> _YOUR INSTRUCTIONS_
Report the number of lines in the data where the word "Colors" appears, and add no other text.

Stored dataset items:
== Segment start ==
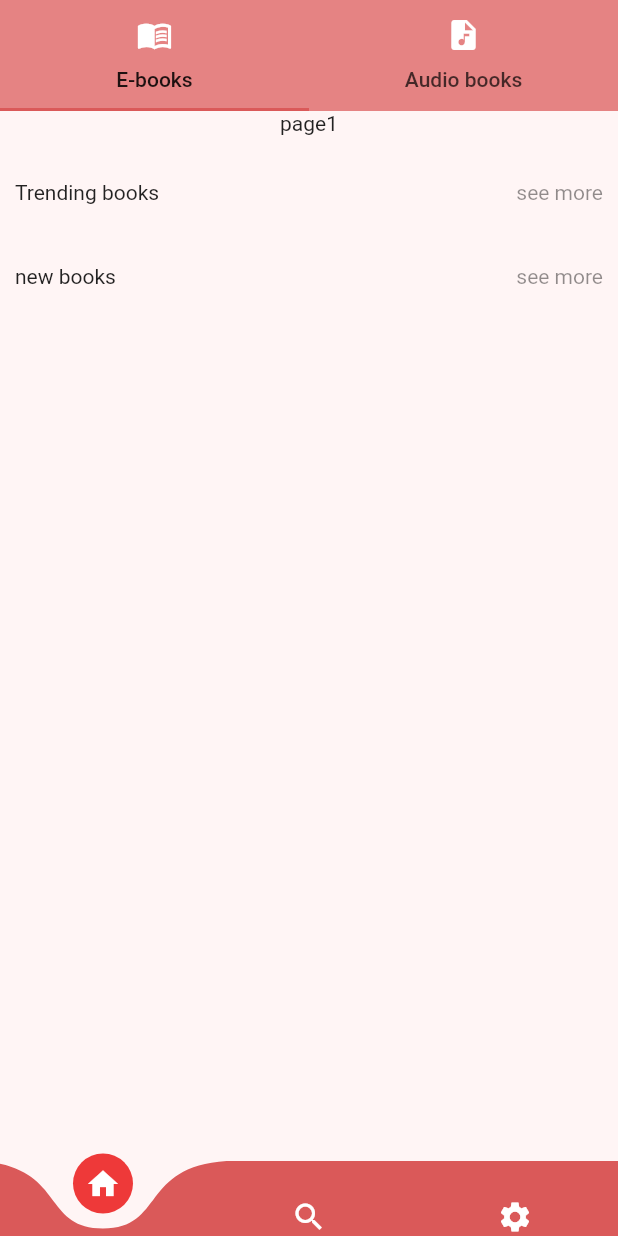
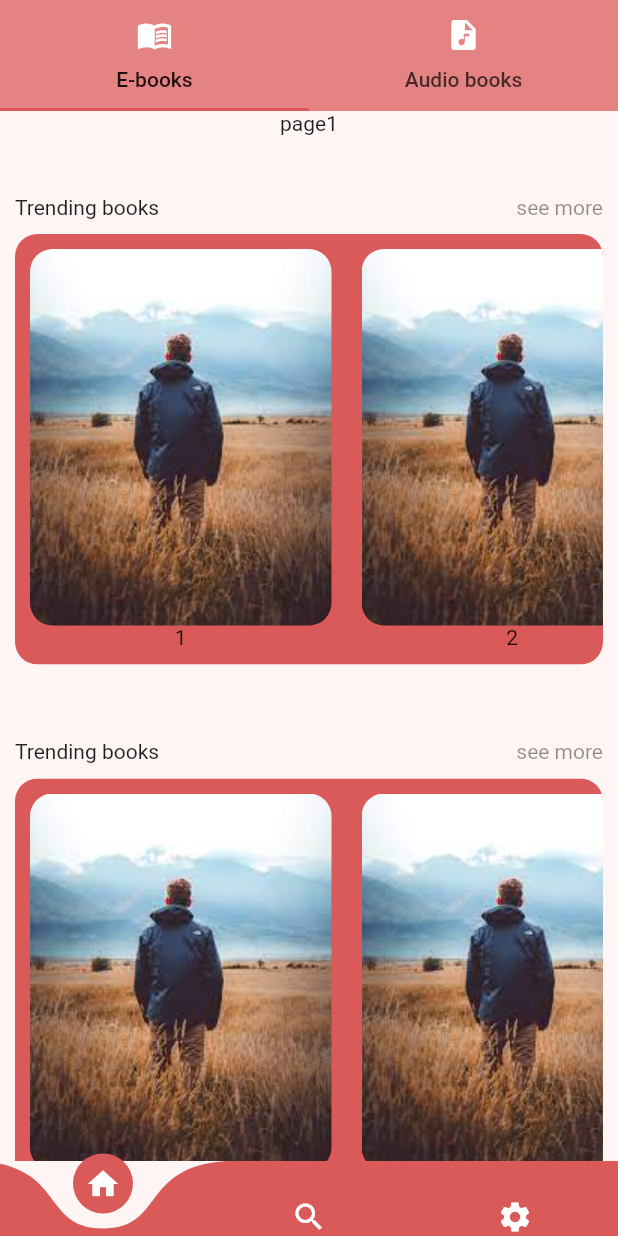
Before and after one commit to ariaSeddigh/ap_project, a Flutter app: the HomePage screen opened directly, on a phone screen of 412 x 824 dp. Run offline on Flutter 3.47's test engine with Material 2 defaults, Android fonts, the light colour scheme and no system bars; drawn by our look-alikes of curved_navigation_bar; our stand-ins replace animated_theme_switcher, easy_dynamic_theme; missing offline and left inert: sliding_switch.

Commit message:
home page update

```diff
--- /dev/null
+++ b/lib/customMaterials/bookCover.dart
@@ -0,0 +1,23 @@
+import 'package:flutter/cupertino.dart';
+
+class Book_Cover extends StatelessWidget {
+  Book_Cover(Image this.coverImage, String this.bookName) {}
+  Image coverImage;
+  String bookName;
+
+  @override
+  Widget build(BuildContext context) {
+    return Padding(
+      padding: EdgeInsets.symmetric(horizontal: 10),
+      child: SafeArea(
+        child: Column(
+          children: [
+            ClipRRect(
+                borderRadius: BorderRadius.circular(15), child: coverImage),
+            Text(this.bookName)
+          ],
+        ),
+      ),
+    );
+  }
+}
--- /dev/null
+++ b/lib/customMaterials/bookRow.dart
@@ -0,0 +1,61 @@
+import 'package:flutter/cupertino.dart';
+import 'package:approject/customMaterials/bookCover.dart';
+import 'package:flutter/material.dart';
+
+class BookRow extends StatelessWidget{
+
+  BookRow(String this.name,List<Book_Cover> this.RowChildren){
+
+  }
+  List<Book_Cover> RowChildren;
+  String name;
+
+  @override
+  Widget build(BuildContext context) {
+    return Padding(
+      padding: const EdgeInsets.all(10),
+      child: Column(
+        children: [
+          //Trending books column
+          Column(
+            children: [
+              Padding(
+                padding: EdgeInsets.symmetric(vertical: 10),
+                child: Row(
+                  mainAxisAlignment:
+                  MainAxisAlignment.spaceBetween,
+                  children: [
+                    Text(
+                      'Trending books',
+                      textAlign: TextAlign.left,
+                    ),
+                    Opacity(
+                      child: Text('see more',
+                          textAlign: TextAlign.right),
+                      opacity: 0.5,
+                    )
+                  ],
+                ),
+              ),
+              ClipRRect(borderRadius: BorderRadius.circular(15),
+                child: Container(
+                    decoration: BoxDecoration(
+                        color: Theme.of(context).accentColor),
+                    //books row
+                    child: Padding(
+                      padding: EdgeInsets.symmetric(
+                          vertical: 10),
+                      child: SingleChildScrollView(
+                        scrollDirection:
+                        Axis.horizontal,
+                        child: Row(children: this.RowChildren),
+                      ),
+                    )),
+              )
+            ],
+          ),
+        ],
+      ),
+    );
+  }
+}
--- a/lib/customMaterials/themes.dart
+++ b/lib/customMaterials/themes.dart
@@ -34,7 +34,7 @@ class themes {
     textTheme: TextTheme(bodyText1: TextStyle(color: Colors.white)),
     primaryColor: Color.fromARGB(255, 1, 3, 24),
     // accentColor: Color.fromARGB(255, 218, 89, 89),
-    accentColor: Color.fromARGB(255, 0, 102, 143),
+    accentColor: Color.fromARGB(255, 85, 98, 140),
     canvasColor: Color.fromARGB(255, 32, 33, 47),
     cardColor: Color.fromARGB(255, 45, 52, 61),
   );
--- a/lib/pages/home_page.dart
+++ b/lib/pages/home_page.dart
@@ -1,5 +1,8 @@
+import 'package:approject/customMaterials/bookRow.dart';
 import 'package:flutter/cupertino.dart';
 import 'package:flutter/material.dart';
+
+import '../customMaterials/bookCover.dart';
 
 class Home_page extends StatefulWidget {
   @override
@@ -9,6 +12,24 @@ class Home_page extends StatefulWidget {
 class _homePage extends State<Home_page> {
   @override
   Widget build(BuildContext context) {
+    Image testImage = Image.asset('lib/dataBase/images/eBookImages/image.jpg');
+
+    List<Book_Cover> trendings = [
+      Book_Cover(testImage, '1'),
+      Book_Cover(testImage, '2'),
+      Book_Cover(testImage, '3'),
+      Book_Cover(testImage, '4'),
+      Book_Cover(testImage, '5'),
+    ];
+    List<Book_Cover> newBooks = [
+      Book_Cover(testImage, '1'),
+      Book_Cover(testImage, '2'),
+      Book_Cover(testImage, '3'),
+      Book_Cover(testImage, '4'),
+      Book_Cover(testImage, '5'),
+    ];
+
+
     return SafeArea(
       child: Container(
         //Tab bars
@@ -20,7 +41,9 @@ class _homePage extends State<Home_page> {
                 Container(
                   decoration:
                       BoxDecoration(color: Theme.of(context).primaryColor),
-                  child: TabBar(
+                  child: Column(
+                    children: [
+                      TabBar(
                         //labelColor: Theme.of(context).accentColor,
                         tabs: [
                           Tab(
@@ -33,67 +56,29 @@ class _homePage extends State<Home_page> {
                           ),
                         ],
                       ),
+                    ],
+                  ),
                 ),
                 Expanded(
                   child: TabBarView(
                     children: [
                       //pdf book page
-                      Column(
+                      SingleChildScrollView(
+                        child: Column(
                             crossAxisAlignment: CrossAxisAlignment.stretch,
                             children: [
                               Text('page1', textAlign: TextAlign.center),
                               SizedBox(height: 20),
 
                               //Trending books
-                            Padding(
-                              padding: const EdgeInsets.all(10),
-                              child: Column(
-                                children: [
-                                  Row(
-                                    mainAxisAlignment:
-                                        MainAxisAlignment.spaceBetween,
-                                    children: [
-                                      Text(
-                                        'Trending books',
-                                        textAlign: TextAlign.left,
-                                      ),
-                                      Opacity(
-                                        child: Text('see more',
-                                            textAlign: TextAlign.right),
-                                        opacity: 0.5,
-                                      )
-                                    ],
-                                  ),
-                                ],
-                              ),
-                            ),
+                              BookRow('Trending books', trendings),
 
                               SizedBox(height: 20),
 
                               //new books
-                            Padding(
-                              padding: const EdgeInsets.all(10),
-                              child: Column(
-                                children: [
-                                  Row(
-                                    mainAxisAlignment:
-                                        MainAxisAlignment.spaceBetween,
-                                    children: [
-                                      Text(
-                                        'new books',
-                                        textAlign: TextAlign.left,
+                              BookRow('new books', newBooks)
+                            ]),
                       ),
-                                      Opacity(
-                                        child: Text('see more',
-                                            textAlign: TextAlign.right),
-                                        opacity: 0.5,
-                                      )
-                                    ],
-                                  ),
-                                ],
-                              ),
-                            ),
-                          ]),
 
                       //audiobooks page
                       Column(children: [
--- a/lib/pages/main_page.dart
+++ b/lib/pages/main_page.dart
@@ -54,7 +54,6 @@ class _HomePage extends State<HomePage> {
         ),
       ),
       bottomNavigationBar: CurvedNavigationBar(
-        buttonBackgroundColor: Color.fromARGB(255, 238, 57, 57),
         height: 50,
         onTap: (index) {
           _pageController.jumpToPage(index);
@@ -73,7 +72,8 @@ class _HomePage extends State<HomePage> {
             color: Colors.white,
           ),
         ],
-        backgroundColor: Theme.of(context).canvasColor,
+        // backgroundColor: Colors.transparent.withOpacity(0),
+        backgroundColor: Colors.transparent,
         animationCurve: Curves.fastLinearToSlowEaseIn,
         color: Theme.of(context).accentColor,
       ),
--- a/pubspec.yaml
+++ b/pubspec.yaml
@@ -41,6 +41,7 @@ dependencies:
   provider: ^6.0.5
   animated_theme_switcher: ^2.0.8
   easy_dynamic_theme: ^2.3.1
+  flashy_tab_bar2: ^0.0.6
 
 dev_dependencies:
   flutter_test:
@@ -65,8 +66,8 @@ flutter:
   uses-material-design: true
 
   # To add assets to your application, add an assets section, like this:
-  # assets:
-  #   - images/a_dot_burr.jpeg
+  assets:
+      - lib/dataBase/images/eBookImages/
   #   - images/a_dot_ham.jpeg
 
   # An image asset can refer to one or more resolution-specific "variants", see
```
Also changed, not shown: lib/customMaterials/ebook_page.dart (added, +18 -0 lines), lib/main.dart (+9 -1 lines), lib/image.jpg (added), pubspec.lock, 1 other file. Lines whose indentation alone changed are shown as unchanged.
== Segment end ==
> _ANSWER FOR THE TASK_
4